> What you need to do: Exactly as written, print each of the entries.

(Version comparison data)
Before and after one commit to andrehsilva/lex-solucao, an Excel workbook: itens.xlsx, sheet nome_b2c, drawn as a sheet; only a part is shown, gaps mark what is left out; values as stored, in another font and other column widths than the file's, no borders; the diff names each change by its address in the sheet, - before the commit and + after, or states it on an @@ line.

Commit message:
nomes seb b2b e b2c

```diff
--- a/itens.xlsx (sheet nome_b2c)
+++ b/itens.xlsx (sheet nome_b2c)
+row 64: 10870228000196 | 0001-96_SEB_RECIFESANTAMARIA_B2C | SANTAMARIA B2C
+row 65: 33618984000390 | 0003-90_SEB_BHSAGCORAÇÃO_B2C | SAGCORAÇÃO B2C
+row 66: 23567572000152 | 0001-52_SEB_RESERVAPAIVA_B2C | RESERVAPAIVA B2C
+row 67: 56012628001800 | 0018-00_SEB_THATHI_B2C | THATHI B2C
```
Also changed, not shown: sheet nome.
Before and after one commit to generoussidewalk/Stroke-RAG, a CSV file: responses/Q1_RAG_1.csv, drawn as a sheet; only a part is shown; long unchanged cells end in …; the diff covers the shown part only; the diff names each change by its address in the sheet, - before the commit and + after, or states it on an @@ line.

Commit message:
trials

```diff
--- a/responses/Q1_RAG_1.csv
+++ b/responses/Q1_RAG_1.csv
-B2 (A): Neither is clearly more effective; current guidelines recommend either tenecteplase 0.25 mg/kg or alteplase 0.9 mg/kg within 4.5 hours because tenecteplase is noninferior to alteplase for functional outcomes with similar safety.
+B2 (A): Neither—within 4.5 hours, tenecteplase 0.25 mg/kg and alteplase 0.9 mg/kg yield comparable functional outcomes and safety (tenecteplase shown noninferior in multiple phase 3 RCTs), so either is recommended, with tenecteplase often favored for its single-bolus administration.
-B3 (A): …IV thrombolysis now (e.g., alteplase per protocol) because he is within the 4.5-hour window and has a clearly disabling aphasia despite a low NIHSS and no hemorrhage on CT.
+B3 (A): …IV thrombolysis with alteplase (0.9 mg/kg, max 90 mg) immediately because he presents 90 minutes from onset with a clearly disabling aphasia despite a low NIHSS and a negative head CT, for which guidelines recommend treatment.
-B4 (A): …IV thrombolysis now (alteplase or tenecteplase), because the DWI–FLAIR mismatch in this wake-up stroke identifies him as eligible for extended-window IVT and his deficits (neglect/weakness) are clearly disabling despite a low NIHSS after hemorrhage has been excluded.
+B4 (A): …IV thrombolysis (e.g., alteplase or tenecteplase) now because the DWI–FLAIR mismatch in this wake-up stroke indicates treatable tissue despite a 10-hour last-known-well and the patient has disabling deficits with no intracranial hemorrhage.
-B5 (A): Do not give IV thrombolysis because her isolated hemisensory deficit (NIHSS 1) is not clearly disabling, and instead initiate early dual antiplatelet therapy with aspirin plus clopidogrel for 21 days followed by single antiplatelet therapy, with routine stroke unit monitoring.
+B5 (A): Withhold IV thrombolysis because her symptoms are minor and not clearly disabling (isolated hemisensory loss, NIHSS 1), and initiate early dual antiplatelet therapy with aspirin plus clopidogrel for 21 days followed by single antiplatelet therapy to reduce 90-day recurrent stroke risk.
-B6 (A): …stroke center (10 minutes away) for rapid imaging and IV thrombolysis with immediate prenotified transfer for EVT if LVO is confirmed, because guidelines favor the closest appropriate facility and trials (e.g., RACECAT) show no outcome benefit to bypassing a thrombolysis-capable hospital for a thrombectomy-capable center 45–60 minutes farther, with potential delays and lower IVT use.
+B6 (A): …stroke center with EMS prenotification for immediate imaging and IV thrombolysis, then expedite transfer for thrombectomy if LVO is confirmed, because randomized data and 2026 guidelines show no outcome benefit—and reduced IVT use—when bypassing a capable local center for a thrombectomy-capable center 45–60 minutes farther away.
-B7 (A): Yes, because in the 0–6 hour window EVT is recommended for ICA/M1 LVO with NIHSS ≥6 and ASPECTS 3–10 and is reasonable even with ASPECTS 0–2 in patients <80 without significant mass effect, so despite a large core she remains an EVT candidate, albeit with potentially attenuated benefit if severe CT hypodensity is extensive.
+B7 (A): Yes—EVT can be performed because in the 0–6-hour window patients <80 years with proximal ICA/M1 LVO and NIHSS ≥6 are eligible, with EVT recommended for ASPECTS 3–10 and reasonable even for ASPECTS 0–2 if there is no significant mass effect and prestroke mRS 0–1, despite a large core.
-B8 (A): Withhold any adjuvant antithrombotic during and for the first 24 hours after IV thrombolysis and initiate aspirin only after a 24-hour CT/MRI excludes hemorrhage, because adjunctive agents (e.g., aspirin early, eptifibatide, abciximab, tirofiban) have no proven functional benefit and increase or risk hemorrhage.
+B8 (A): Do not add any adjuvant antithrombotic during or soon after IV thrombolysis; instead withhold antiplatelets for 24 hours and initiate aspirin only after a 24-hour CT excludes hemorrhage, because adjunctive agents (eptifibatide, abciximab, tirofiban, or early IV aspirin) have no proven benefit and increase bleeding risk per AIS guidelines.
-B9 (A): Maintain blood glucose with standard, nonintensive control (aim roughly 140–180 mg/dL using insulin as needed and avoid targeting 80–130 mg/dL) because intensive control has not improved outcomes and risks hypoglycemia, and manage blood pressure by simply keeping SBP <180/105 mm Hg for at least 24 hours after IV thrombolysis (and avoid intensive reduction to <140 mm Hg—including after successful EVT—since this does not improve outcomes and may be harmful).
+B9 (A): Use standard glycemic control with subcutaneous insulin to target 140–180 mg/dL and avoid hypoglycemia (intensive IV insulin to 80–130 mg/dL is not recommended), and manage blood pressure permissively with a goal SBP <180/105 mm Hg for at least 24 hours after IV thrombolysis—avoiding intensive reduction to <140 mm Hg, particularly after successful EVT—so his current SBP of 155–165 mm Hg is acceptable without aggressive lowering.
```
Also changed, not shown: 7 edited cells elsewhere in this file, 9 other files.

> Solution for this problem:
Before and after one commit to andrehsilva/lex-solucao, an Excel workbook: itens.xlsx, sheet nome_b2c, drawn as a sheet; only a part is shown, gaps mark what is left out; values as stored, in another font and other column widths than the file's, no borders; the diff names each change by its address in the sheet, - before the commit and + after, or states it on an @@ line.

Commit message:
nomes seb b2b e b2c

```diff
--- a/itens.xlsx (sheet nome_b2c)
+++ b/itens.xlsx (sheet nome_b2c)
+row 64: 10870228000196 | 0001-96_SEB_RECIFESANTAMARIA_B2C | SANTAMARIA B2C
+row 65: 33618984000390 | 0003-90_SEB_BHSAGCORAÇÃO_B2C | SAGCORAÇÃO B2C
+row 66: 23567572000152 | 0001-52_SEB_RESERVAPAIVA_B2C | RESERVAPAIVA B2C
+row 67: 56012628001800 | 0018-00_SEB_THATHI_B2C | THATHI B2C
```
Also changed, not shown: sheet nome.
Before and after one commit to generoussidewalk/Stroke-RAG, a CSV file: responses/Q1_RAG_1.csv, drawn as a sheet; only a part is shown; long unchanged cells end in …; the diff covers the shown part only; the diff names each change by its address in the sheet, - before the commit and + after, or states it on an @@ line.

Commit message:
trials

```diff
--- a/responses/Q1_RAG_1.csv
+++ b/responses/Q1_RAG_1.csv
-B2 (A): Neither is clearly more effective; current guidelines recommend either tenecteplase 0.25 mg/kg or alteplase 0.9 mg/kg within 4.5 hours because tenecteplase is noninferior to alteplase for functional outcomes with similar safety.
+B2 (A): Neither—within 4.5 hours, tenecteplase 0.25 mg/kg and alteplase 0.9 mg/kg yield comparable functional outcomes and safety (tenecteplase shown noninferior in multiple phase 3 RCTs), so either is recommended, with tenecteplase often favored for its single-bolus administration.
-B3 (A): …IV thrombolysis now (e.g., alteplase per protocol) because he is within the 4.5-hour window and has a clearly disabling aphasia despite a low NIHSS and no hemorrhage on CT.
+B3 (A): …IV thrombolysis with alteplase (0.9 mg/kg, max 90 mg) immediately because he presents 90 minutes from onset with a clearly disabling aphasia despite a low NIHSS and a negative head CT, for which guidelines recommend treatment.
-B4 (A): …IV thrombolysis now (alteplase or tenecteplase), because the DWI–FLAIR mismatch in this wake-up stroke identifies him as eligible for extended-window IVT and his deficits (neglect/weakness) are clearly disabling despite a low NIHSS after hemorrhage has been excluded.
+B4 (A): …IV thrombolysis (e.g., alteplase or tenecteplase) now because the DWI–FLAIR mismatch in this wake-up stroke indicates treatable tissue despite a 10-hour last-known-well and the patient has disabling deficits with no intracranial hemorrhage.
-B5 (A): Do not give IV thrombolysis because her isolated hemisensory deficit (NIHSS 1) is not clearly disabling, and instead initiate early dual antiplatelet therapy with aspirin plus clopidogrel for 21 days followed by single antiplatelet therapy, with routine stroke unit monitoring.
+B5 (A): Withhold IV thrombolysis because her symptoms are minor and not clearly disabling (isolated hemisensory loss, NIHSS 1), and initiate early dual antiplatelet therapy with aspirin plus clopidogrel for 21 days followed by single antiplatelet therapy to reduce 90-day recurrent stroke risk.
-B6 (A): …stroke center (10 minutes away) for rapid imaging and IV thrombolysis with immediate prenotified transfer for EVT if LVO is confirmed, because guidelines favor the closest appropriate facility and trials (e.g., RACECAT) show no outcome benefit to bypassing a thrombolysis-capable hospital for a thrombectomy-capable center 45–60 minutes farther, with potential delays and lower IVT use.
+B6 (A): …stroke center with EMS prenotification for immediate imaging and IV thrombolysis, then expedite transfer for thrombectomy if LVO is confirmed, because randomized data and 2026 guidelines show no outcome benefit—and reduced IVT use—when bypassing a capable local center for a thrombectomy-capable center 45–60 minutes farther away.
-B7 (A): Yes, because in the 0–6 hour window EVT is recommended for ICA/M1 LVO with NIHSS ≥6 and ASPECTS 3–10 and is reasonable even with ASPECTS 0–2 in patients <80 without significant mass effect, so despite a large core she remains an EVT candidate, albeit with potentially attenuated benefit if severe CT hypodensity is extensive.
+B7 (A): Yes—EVT can be performed because in the 0–6-hour window patients <80 years with proximal ICA/M1 LVO and NIHSS ≥6 are eligible, with EVT recommended for ASPECTS 3–10 and reasonable even for ASPECTS 0–2 if there is no significant mass effect and prestroke mRS 0–1, despite a large core.
-B8 (A): Withhold any adjuvant antithrombotic during and for the first 24 hours after IV thrombolysis and initiate aspirin only after a 24-hour CT/MRI excludes hemorrhage, because adjunctive agents (e.g., aspirin early, eptifibatide, abciximab, tirofiban) have no proven functional benefit and increase or risk hemorrhage.
+B8 (A): Do not add any adjuvant antithrombotic during or soon after IV thrombolysis; instead withhold antiplatelets for 24 hours and initiate aspirin only after a 24-hour CT excludes hemorrhage, because adjunctive agents (eptifibatide, abciximab, tirofiban, or early IV aspirin) have no proven benefit and increase bleeding risk per AIS guidelines.
-B9 (A): Maintain blood glucose with standard, nonintensive control (aim roughly 140–180 mg/dL using insulin as needed and avoid targeting 80–130 mg/dL) because intensive control has not improved outcomes and risks hypoglycemia, and manage blood pressure by simply keeping SBP <180/105 mm Hg for at least 24 hours after IV thrombolysis (and avoid intensive reduction to <140 mm Hg—including after successful EVT—since this does not improve outcomes and may be harmful).
+B9 (A): Use standard glycemic control with subcutaneous insulin to target 140–180 mg/dL and avoid hypoglycemia (intensive IV insulin to 80–130 mg/dL is not recommended), and manage blood pressure permissively with a goal SBP <180/105 mm Hg for at least 24 hours after IV thrombolysis—avoiding intensive reduction to <140 mm Hg, particularly after successful EVT—so his current SBP of 155–165 mm Hg is acceptable without aggressive lowering.
```
Also changed, not shown: 7 edited cells elsewhere in this file, 9 other files.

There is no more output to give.